**TASK GOAL:**
Search the records below for "ipynb" and copy every line it turns up in.

Revision comparison data
+===+
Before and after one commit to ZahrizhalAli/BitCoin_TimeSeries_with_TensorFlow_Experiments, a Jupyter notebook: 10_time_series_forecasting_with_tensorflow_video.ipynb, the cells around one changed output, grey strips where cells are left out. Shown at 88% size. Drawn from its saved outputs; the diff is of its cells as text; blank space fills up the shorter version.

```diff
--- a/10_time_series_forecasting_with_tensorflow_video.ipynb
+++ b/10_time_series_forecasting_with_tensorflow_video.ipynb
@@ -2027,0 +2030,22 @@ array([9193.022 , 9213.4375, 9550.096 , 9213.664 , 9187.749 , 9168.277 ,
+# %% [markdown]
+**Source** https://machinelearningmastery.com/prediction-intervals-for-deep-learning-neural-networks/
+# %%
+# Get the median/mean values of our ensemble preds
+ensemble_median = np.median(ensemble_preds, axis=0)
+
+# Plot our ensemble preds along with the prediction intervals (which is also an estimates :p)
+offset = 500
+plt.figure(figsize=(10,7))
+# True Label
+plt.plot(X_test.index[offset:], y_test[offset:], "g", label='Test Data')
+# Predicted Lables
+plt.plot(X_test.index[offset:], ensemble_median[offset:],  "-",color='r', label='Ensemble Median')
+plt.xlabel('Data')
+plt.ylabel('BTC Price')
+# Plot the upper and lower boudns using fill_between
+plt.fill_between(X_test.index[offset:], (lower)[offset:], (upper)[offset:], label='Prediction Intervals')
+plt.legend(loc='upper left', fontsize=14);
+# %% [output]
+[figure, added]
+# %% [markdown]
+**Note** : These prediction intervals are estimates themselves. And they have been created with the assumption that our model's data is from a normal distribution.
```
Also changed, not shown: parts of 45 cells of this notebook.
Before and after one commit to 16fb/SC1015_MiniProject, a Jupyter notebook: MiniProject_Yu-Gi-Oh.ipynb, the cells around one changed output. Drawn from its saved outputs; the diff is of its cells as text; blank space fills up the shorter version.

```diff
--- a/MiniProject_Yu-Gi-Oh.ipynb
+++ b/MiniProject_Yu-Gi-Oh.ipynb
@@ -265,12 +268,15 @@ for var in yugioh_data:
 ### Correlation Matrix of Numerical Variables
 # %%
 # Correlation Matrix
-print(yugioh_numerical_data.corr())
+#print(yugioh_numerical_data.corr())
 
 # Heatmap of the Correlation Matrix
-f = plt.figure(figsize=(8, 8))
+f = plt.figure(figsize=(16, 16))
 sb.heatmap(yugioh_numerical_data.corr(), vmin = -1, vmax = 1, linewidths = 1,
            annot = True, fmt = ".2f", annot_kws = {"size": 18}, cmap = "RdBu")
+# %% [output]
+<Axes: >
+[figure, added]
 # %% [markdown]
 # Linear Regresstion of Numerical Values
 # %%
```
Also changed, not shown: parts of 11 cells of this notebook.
+===+
**RESPONSE BOX:**
Before and after one commit to ZahrizhalAli/BitCoin_TimeSeries_with_TensorFlow_Experiments, a Jupyter notebook: 10_time_series_forecasting_with_tensorflow_video.ipynb, the cells around one changed output, grey strips where cells are left out. Shown at 88% size. Drawn from its saved outputs; the diff is of its cells as text; blank space fills up the shorter version.
--- a/10_time_series_forecasting_with_tensorflow_video.ipynb
+++ b/10_time_series_forecasting_with_tensorflow_video.ipynb
Before and after one commit to 16fb/SC1015_MiniProject, a Jupyter notebook: MiniProject_Yu-Gi-Oh.ipynb, the cells around one changed output. Drawn from its saved outputs; the diff is of its cells as text; blank space fills up the shorter version.
--- a/MiniProject_Yu-Gi-Oh.ipynb
+++ b/MiniProject_Yu-Gi-Oh.ipynb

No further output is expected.